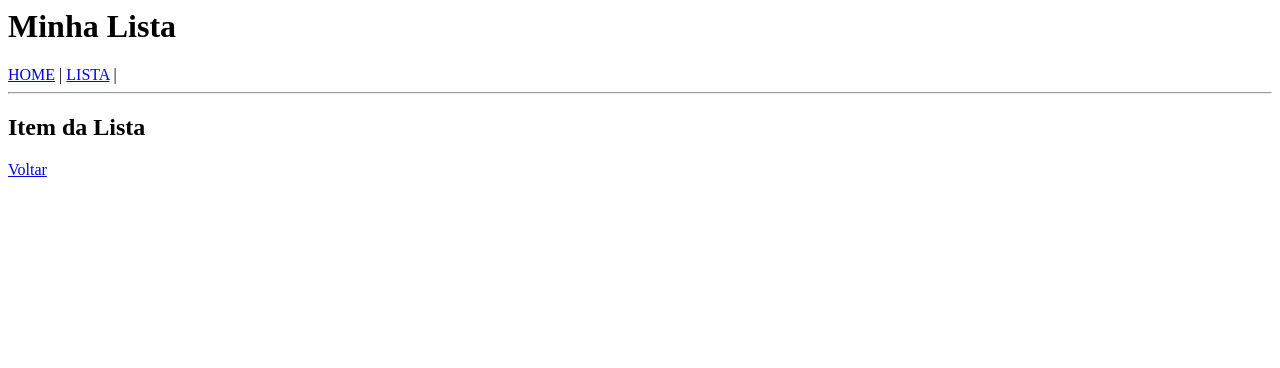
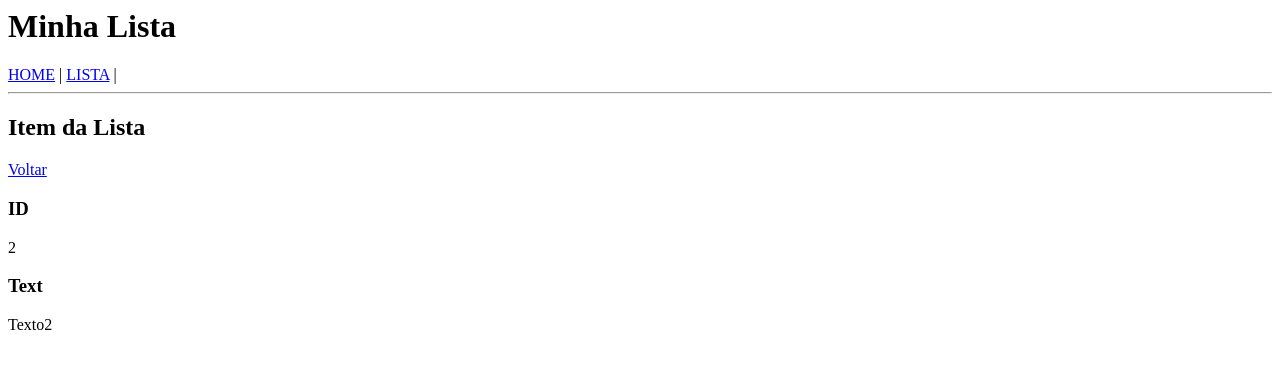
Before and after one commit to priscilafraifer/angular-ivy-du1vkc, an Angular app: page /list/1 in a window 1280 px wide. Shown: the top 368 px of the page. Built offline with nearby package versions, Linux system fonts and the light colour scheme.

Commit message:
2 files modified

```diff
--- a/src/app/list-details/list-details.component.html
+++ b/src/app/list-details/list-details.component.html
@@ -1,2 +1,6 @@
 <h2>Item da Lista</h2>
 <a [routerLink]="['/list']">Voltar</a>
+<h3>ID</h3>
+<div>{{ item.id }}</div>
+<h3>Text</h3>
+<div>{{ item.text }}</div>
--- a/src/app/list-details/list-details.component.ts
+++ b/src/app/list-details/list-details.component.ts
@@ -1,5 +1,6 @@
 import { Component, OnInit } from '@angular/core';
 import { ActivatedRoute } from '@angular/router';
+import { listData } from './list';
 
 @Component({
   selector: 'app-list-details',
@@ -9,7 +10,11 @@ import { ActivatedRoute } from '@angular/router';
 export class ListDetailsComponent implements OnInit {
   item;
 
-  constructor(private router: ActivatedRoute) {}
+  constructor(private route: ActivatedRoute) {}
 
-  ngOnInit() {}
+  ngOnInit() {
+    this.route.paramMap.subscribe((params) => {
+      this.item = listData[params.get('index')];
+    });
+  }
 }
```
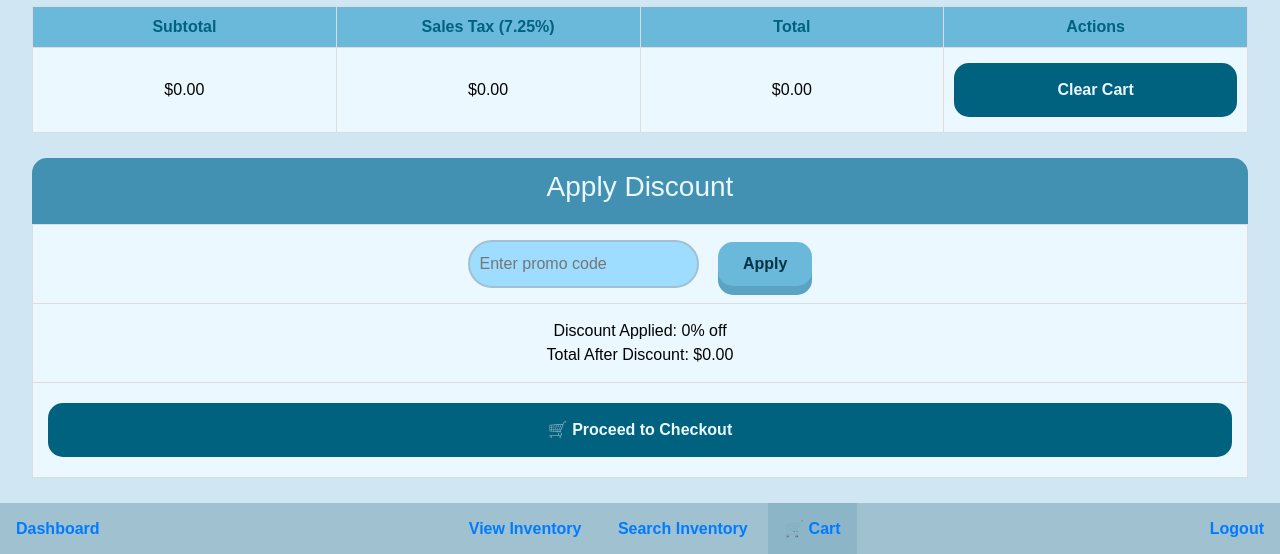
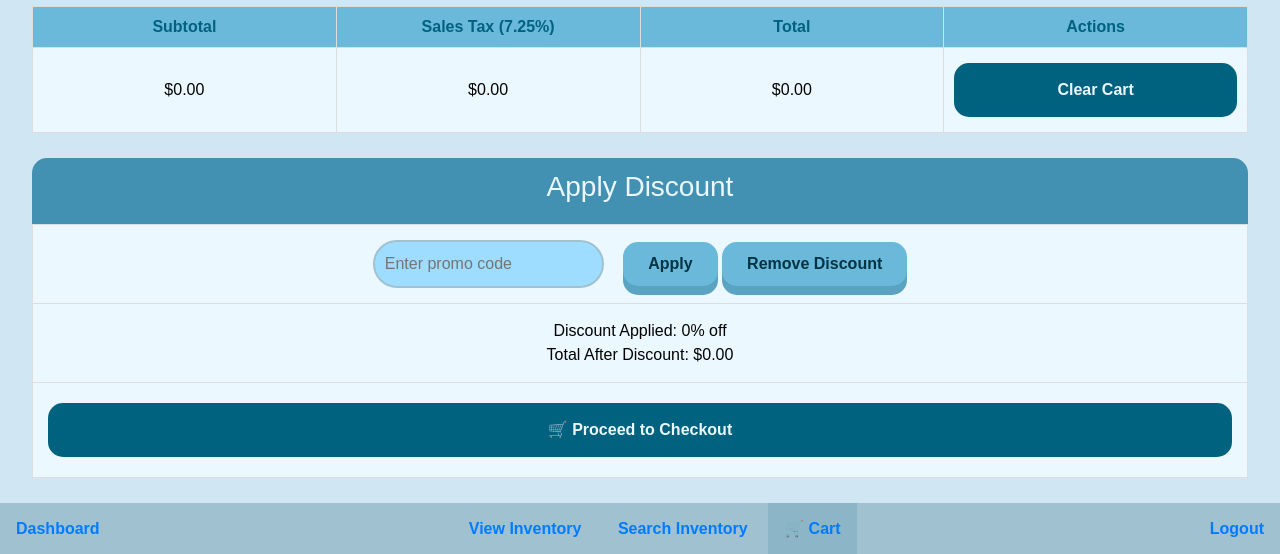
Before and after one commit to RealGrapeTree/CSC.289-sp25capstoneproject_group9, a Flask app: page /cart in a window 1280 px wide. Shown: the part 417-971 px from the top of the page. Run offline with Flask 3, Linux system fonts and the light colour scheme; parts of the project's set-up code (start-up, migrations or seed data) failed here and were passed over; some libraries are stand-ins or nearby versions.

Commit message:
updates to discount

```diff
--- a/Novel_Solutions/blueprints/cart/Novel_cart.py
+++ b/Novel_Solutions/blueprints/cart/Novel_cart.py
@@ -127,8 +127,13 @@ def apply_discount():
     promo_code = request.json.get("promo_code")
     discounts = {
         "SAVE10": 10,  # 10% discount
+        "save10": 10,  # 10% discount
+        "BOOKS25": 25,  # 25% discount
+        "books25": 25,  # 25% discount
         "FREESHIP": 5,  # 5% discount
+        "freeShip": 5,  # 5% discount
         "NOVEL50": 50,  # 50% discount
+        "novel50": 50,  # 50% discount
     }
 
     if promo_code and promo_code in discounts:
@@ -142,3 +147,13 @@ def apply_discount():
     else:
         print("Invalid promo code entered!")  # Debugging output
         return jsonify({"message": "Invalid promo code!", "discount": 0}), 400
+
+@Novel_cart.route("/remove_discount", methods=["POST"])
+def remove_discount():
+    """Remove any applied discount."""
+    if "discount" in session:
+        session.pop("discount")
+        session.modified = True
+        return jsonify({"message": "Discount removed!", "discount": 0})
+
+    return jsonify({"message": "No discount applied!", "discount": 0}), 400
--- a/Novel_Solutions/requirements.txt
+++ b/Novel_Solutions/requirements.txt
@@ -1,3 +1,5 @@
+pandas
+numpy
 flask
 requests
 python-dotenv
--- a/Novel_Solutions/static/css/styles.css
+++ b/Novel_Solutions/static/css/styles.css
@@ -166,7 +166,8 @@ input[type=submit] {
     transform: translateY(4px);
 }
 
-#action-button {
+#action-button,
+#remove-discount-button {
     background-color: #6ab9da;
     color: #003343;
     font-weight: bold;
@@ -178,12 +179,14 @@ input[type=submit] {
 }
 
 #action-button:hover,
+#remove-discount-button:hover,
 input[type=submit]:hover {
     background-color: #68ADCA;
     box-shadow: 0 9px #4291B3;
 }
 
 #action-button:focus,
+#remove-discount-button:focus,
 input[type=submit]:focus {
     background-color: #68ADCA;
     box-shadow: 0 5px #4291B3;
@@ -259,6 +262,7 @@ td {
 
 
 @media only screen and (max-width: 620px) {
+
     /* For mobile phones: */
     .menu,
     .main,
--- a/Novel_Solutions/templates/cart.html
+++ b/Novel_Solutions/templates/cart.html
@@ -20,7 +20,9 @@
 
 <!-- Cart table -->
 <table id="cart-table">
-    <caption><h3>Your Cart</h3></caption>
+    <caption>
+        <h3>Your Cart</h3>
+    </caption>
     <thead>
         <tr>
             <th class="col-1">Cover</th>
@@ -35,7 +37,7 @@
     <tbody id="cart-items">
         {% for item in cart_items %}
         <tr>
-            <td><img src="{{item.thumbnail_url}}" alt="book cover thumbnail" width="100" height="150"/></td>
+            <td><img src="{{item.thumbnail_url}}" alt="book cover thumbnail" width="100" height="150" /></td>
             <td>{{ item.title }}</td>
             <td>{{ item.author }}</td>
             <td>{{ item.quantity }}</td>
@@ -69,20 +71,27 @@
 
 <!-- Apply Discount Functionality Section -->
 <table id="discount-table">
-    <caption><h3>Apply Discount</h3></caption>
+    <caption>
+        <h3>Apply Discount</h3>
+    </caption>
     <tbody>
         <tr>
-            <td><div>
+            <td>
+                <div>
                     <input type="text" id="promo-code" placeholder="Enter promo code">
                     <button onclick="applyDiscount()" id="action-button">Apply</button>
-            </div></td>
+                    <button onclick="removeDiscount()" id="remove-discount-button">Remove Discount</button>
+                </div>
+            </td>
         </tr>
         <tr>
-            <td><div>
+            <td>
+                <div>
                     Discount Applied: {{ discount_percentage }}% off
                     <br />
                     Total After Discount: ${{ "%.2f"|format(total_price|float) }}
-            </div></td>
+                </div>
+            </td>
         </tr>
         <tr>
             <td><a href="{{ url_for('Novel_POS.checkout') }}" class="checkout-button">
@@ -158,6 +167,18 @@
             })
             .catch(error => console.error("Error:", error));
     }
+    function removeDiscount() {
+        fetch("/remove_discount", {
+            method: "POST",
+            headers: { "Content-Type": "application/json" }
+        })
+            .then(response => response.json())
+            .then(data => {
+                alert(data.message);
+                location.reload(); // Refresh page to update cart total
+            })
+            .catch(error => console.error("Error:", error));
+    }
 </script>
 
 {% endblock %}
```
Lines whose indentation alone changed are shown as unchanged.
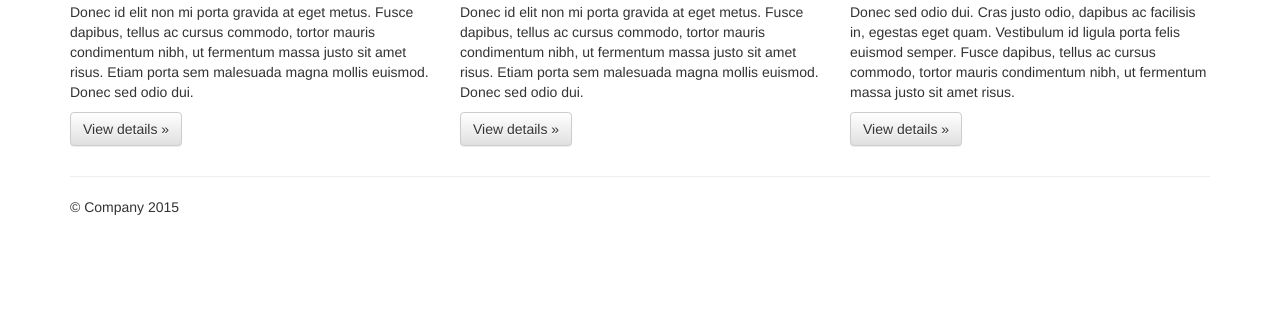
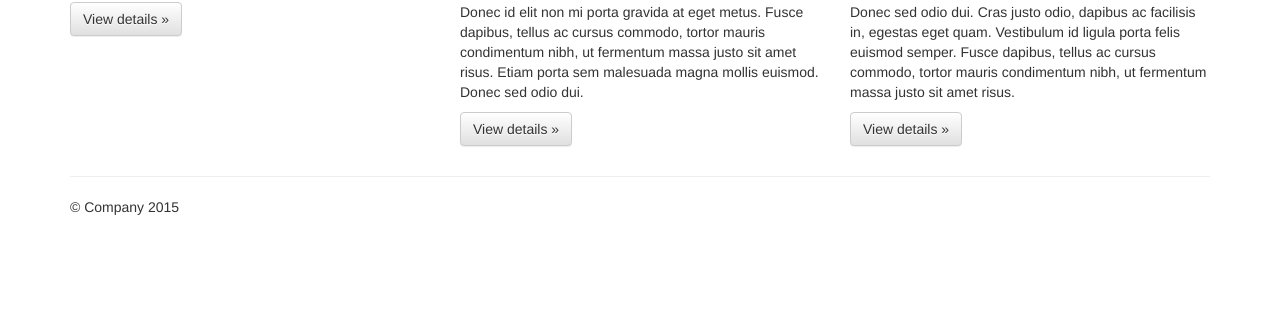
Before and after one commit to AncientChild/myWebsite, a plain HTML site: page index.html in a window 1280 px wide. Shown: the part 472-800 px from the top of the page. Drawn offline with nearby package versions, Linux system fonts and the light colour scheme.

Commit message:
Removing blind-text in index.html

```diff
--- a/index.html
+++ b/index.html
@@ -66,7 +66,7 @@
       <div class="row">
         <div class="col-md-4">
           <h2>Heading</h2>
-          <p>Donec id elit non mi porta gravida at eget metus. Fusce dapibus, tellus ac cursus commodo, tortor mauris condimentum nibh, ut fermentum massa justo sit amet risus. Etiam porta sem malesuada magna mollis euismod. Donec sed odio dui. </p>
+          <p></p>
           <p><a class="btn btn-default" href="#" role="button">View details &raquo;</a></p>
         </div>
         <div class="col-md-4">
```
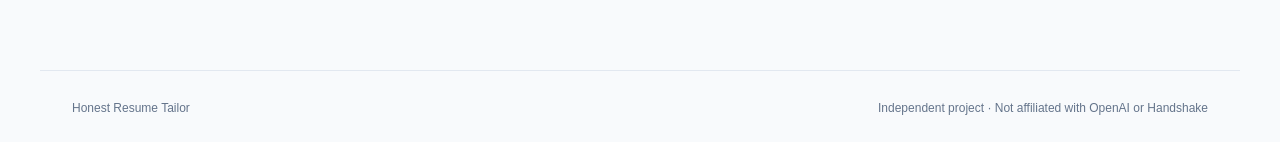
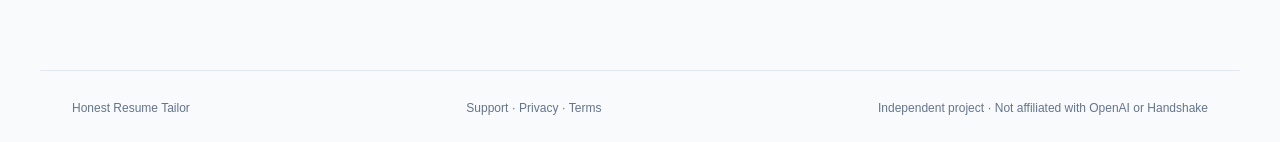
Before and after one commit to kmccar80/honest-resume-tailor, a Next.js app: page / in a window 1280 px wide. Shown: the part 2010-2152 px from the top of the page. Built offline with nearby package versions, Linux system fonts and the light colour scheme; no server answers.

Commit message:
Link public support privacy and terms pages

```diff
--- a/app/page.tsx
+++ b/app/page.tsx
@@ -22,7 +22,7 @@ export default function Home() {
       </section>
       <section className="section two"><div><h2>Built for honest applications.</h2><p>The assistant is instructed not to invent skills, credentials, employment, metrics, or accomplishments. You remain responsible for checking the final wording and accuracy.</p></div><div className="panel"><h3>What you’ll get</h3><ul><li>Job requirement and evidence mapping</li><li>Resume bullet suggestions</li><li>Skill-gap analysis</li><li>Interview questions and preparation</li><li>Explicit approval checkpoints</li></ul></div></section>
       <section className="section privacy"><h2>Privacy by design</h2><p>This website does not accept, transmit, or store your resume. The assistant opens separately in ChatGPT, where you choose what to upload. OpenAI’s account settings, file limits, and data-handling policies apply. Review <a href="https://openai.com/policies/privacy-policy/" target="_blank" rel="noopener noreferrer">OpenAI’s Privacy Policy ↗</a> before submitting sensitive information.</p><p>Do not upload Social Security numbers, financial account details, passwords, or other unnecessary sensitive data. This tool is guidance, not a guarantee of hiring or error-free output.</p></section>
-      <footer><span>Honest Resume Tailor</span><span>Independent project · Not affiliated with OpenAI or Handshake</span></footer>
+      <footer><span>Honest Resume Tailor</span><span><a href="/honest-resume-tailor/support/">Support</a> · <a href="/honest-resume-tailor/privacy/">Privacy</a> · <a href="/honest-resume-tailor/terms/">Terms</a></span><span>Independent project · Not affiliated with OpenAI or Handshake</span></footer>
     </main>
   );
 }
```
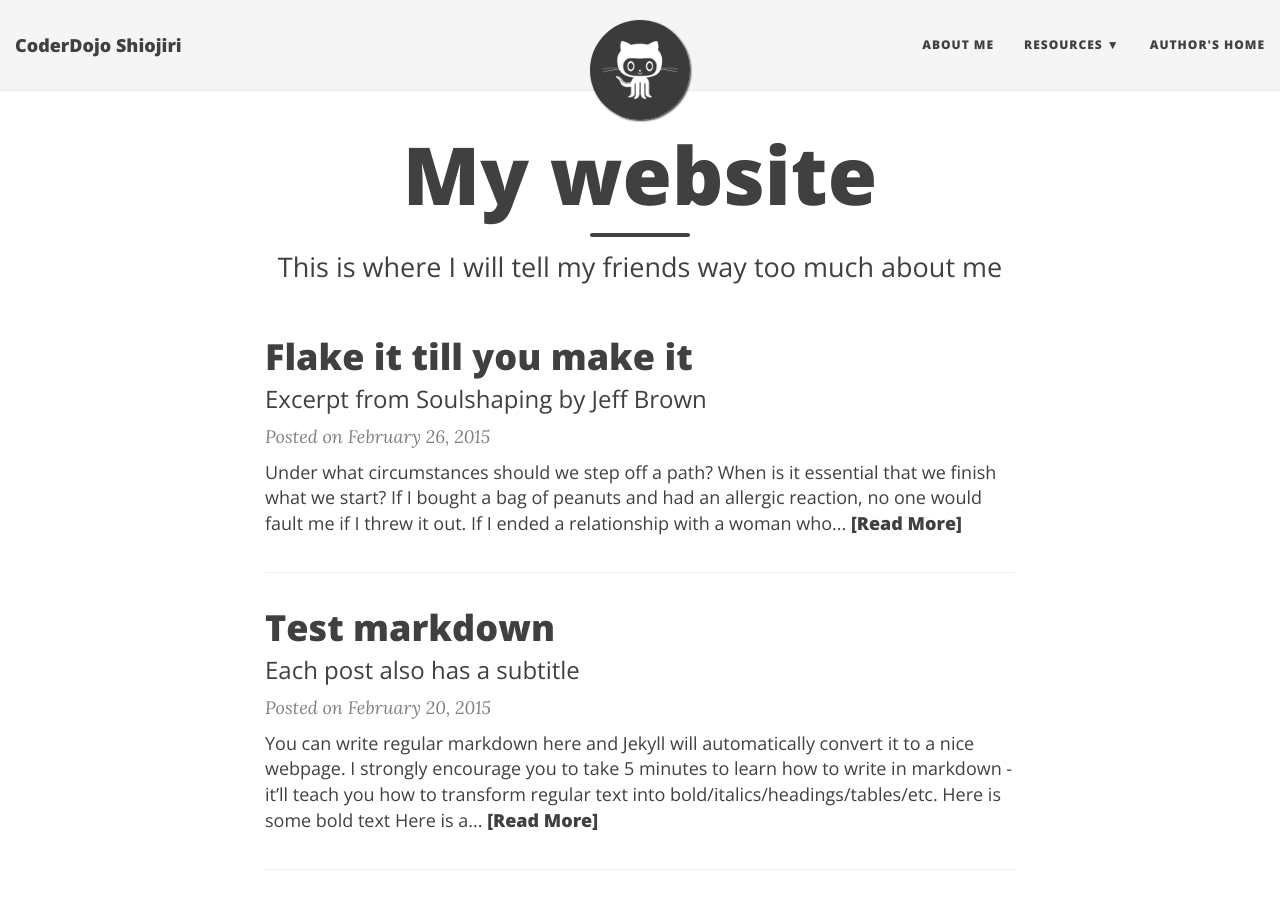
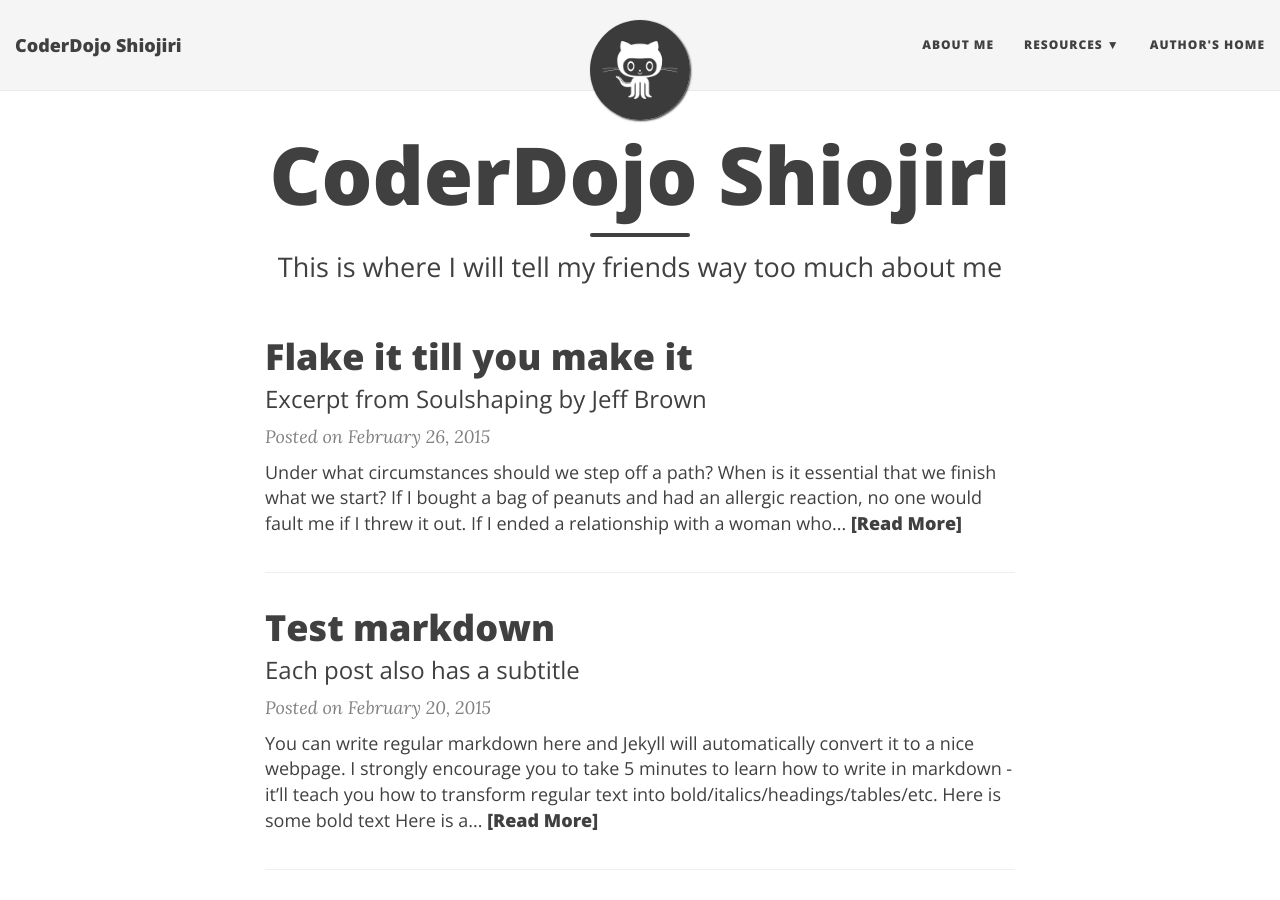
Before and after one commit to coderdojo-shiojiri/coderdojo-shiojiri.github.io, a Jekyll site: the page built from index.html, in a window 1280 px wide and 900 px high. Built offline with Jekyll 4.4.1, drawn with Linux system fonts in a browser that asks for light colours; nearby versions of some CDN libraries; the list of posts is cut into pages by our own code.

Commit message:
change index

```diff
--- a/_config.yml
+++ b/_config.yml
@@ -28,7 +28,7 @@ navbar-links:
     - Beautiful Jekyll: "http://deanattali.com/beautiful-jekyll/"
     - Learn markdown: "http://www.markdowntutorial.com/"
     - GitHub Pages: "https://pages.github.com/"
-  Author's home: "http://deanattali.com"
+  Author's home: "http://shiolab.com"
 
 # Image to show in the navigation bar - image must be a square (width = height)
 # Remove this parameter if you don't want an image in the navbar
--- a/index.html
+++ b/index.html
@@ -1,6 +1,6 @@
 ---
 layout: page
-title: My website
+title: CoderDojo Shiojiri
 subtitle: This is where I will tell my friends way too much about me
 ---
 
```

TRY IT => Whenever a line in the material contains the word "pages", copy that line.

OUTPUT FOR THIS TASK =>
Link public support privacy and terms pages
Before and after one commit to coderdojo-shiojiri/coderdojo-shiojiri.github.io, a Jekyll site: the page built from index.html, in a window 1280 px wide and 900 px high. Built offline with Jekyll 4.4.1, drawn with Linux system fonts in a browser that asks for light colours; nearby versions of some CDN libraries; the list of posts is cut into pages by our own code.
     - GitHub Pages: "https://pages.github.com/"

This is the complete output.